Related: Southern rail boss waives bonus and pay rise as profits rise 27%

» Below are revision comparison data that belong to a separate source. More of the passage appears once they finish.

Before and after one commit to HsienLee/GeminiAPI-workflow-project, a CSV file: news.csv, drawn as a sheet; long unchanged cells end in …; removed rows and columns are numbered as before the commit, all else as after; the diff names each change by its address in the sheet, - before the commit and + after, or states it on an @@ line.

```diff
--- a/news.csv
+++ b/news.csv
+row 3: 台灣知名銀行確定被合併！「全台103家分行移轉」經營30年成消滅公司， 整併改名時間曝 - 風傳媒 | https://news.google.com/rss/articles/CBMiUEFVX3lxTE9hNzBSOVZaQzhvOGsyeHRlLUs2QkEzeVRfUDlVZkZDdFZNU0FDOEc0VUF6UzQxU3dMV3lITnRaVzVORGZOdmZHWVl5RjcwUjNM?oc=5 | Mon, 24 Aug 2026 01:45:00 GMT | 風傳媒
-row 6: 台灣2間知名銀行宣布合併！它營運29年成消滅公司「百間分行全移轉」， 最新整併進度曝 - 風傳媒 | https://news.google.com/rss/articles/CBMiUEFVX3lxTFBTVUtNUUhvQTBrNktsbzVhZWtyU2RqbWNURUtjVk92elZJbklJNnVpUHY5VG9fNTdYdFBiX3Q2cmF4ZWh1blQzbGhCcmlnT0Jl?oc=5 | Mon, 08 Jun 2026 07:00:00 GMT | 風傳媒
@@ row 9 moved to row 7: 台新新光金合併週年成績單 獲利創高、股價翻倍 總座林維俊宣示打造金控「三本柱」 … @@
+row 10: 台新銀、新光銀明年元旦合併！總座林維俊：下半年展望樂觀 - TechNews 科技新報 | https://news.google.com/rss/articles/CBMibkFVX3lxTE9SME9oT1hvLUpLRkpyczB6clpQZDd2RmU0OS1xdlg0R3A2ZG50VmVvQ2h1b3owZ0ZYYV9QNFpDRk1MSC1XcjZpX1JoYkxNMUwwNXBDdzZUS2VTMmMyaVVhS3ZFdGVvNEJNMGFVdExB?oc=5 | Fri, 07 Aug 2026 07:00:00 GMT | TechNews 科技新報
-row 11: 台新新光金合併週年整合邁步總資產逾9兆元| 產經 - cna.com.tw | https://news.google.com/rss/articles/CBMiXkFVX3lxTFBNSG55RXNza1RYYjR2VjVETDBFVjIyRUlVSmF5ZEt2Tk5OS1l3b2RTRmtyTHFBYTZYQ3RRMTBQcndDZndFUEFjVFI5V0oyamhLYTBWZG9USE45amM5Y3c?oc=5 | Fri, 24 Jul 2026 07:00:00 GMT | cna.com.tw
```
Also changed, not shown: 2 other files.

Related: Crushing the commuters: does train chaos threaten the future of London?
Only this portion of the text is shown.